■ What you should do
Wherever a picture sits, omit it. Output the rest of the listing exactly.

■ Material for this exercise
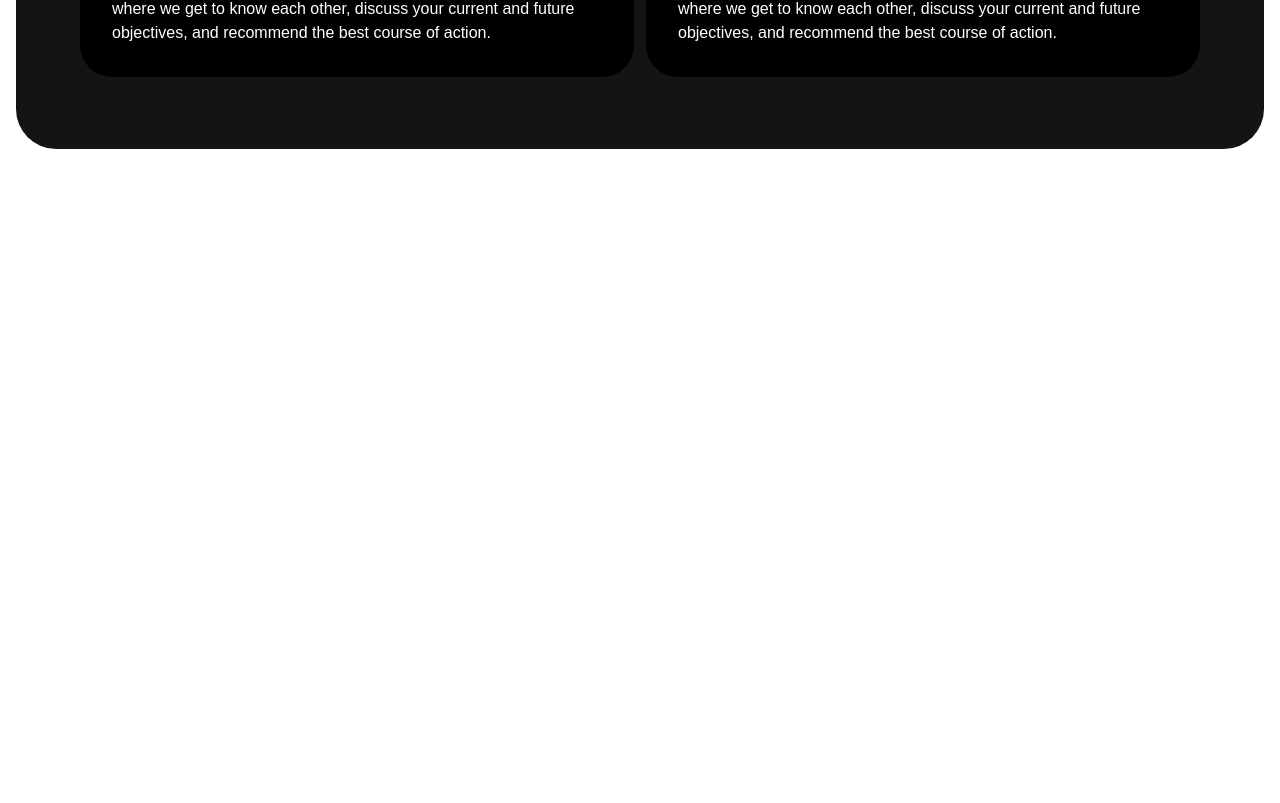
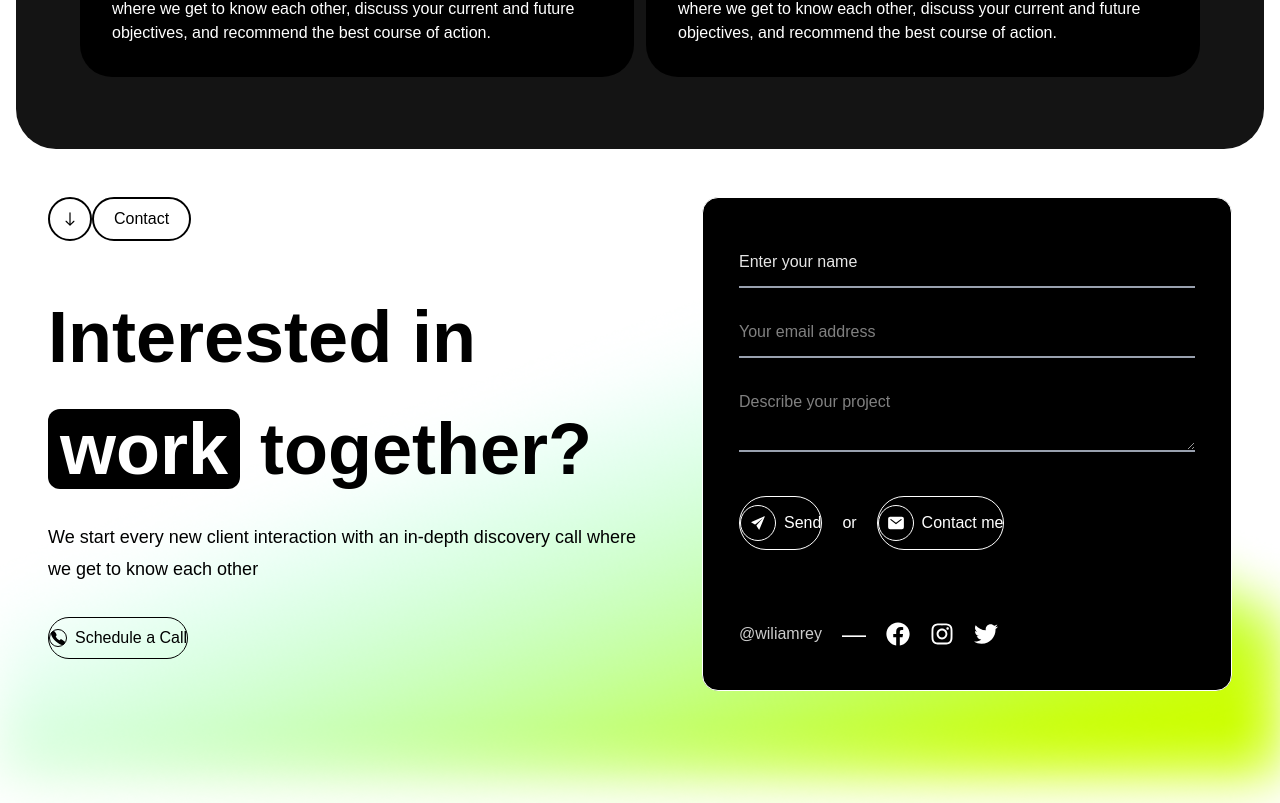
Before and after one commit to ariful97768/Developer-Portfolio, a React (Vite) app: page / in a window 1280 px wide. Shown: the part 3039-3842 px from the top of the page. Before the commit the page ends 3188 px from the top, so only its background shows below. Built offline with nearby package versions, Linux system fonts and the light colour scheme; a web font is replaced by a local one.

Commit message:
Added contact section

```diff
--- /dev/null
+++ b/src/Pages/Home/Contact.jsx
@@ -0,0 +1,40 @@
+import { IoCall, IoMail } from "react-icons/io5";
+import bgImgBtm from '../../assets/bg-img-btm.png';
+import CTABtn from "../../Components/CTABtn";
+import SectionLabel from "../../Components/SectionLabel";
+import ShiningBoldTxt from "../../Components/ShiningBoldTxt";
+import { FaFacebook, FaInstagram, FaTwitter } from "react-icons/fa";
+import { IoIosSend } from "react-icons/io";
+
+const Contact = () => {
+    return (
+        <section style={{ backgroundImage: `url(${bgImgBtm})`, backgroundSize: 'cover', backgroundPosition: 'center', backgroundRepeat: 'no-repeat' }} className="pt-12 pb-28 px-12">
+            <div className="flex gap-10">
+                <div>
+                    <SectionLabel text={'Contact'} />
+                    <h1 className="text-7xl font-bold leading-28 mt-10 mb-4">Interested in <ShiningBoldTxt text={'work'} /> together?</h1>
+                    <p className="font-normal text-lg leading-8 mb-8">We start every new client interaction with an in-depth discovery call where we get to know each other</p>
+                  <CTABtn btnp='2' btnPr='5' icp={'3'} icSize='text-xl' icon={<IoCall />} title={'Schedule a Call'} />
+                </div>
+                <div className="border bg-black text-white rounded-2xl px-9 py-10 min-w-[530px]">
+                    <div className="flex flex-col gap-5">
+                        <input className="border-b-2 placeholder:text-white placeholder:opacity-90 py-3 border-gray-400 focus:border-b-[#C5FF41] transition-colors duration-500 outline-none" placeholder="Enter your name" type="text" name="name" id="name" />
+                        <input className="border-b-2 py-3 border-gray-400 focus:border-b-[#C5FF41] transition-colors duration-500 outline-none" placeholder="Your email address" type="email" name="email" id="email" />
+                        <textarea className="border-b-2 py-3 border-gray-400 focus:border-b-[#C5FF41] transition-colors duration-500 outline-none" placeholder="Describe your project" type="text" name="description" id="description" />
+                    </div>
+                    <div className="flex mt-11 mb-17 items-center gap-5">
+                        <CTABtn btnPr={'5'} icSize="lg" icp="2" icon={<IoIosSend />} title={'Send'} />
+                        or
+                        <CTABtn btnPr={'5'} icSize="lg" icp="2" icon={<IoMail />} title={'Contact me'} />
+                    </div>
+                    <div className="flex items-center gap-5">
+                        <p className="opacity-80">@wiliamrey</p>
+                        <p className='flex items-center gap-5 text-2xl' >— <FaFacebook /> <FaInstagram /> <FaTwitter /> </p>
+                    </div>
+                </div>
+            </div>
+        </section>
+    );
+};
+
+export default Contact;
--- a/src/Pages/Home/Home.jsx
+++ b/src/Pages/Home/Home.jsx
@@ -1,6 +1,7 @@
 import Navbar from '../../Components/Navbar';
 import bgImg from '../../assets/bg-img.png'
 import About from './About';
+import Contact from './Contact';
 import Expertise from './Expertise';
 import HeroContent from './HeroContent';
 import WorkProcess from './WorkProcess';
@@ -14,6 +15,7 @@ const Home = () => {
             <Expertise />
             <About />
             <WorkProcess />
+            <Contact />
         </main>
     );
 };
```
Also changed, not shown: src/assets/Vector.png (added), src/assets/bg-img-btm.png (added).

■ The completed task
Before and after one commit to ariful97768/Developer-Portfolio, a React (Vite) app: page / in a window 1280 px wide. Shown: the part 3039-3842 px from the top of the page. Before the commit the page ends 3188 px from the top, so only its background shows below. Built offline with nearby package versions, Linux system fonts and the light colour scheme; a web font is replaced by a local one.

Commit message:
Added contact section

```diff
--- /dev/null
+++ b/src/Pages/Home/Contact.jsx
@@ -0,0 +1,40 @@
+import { IoCall, IoMail } from "react-icons/io5";
+import bgImgBtm from '../../assets/bg-img-btm.png';
+import CTABtn from "../../Components/CTABtn";
+import SectionLabel from "../../Components/SectionLabel";
+import ShiningBoldTxt from "../../Components/ShiningBoldTxt";
+import { FaFacebook, FaInstagram, FaTwitter } from "react-icons/fa";
+import { IoIosSend } from "react-icons/io";
+
+const Contact = () => {
+    return (
+        <section style={{ backgroundImage: `url(${bgImgBtm})`, backgroundSize: 'cover', backgroundPosition: 'center', backgroundRepeat: 'no-repeat' }} className="pt-12 pb-28 px-12">
+            <div className="flex gap-10">
+                <div>
+                    <SectionLabel text={'Contact'} />
+                    <h1 className="text-7xl font-bold leading-28 mt-10 mb-4">Interested in <ShiningBoldTxt text={'work'} /> together?</h1>
+                    <p className="font-normal text-lg leading-8 mb-8">We start every new client interaction with an in-depth discovery call where we get to know each other</p>
+                  <CTABtn btnp='2' btnPr='5' icp={'3'} icSize='text-xl' icon={<IoCall />} title={'Schedule a Call'} />
+                </div>
+                <div className="border bg-black text-white rounded-2xl px-9 py-10 min-w-[530px]">
+                    <div className="flex flex-col gap-5">
+                        <input className="border-b-2 placeholder:text-white placeholder:opacity-90 py-3 border-gray-400 focus:border-b-[#C5FF41] transition-colors duration-500 outline-none" placeholder="Enter your name" type="text" name="name" id="name" />
+                        <input className="border-b-2 py-3 border-gray-400 focus:border-b-[#C5FF41] transition-colors duration-500 outline-none" placeholder="Your email address" type="email" name="email" id="email" />
+                        <textarea className="border-b-2 py-3 border-gray-400 focus:border-b-[#C5FF41] transition-colors duration-500 outline-none" placeholder="Describe your project" type="text" name="description" id="description" />
+                    </div>
+                    <div className="flex mt-11 mb-17 items-center gap-5">
+                        <CTABtn btnPr={'5'} icSize="lg" icp="2" icon={<IoIosSend />} title={'Send'} />
+                        or
+                        <CTABtn btnPr={'5'} icSize="lg" icp="2" icon={<IoMail />} title={'Contact me'} />
+                    </div>
+                    <div className="flex items-center gap-5">
+                        <p className="opacity-80">@wiliamrey</p>
+                        <p className='flex items-center gap-5 text-2xl' >— <FaFacebook /> <FaInstagram /> <FaTwitter /> </p>
+                    </div>
+                </div>
+            </div>
+        </section>
+    );
+};
+
+export default Contact;
--- a/src/Pages/Home/Home.jsx
+++ b/src/Pages/Home/Home.jsx
@@ -1,6 +1,7 @@
 import Navbar from '../../Components/Navbar';
 import bgImg from '../../assets/bg-img.png'
 import About from './About';
+import Contact from './Contact';
 import Expertise from './Expertise';
 import HeroContent from './HeroContent';
 import WorkProcess from './WorkProcess';
@@ -14,6 +15,7 @@ const Home = () => {
             <Expertise />
             <About />
             <WorkProcess />
+            <Contact />
         </main>
     );
 };
```
Also changed, not shown: src/assets/Vector.png (added), src/assets/bg-img-btm.png (added).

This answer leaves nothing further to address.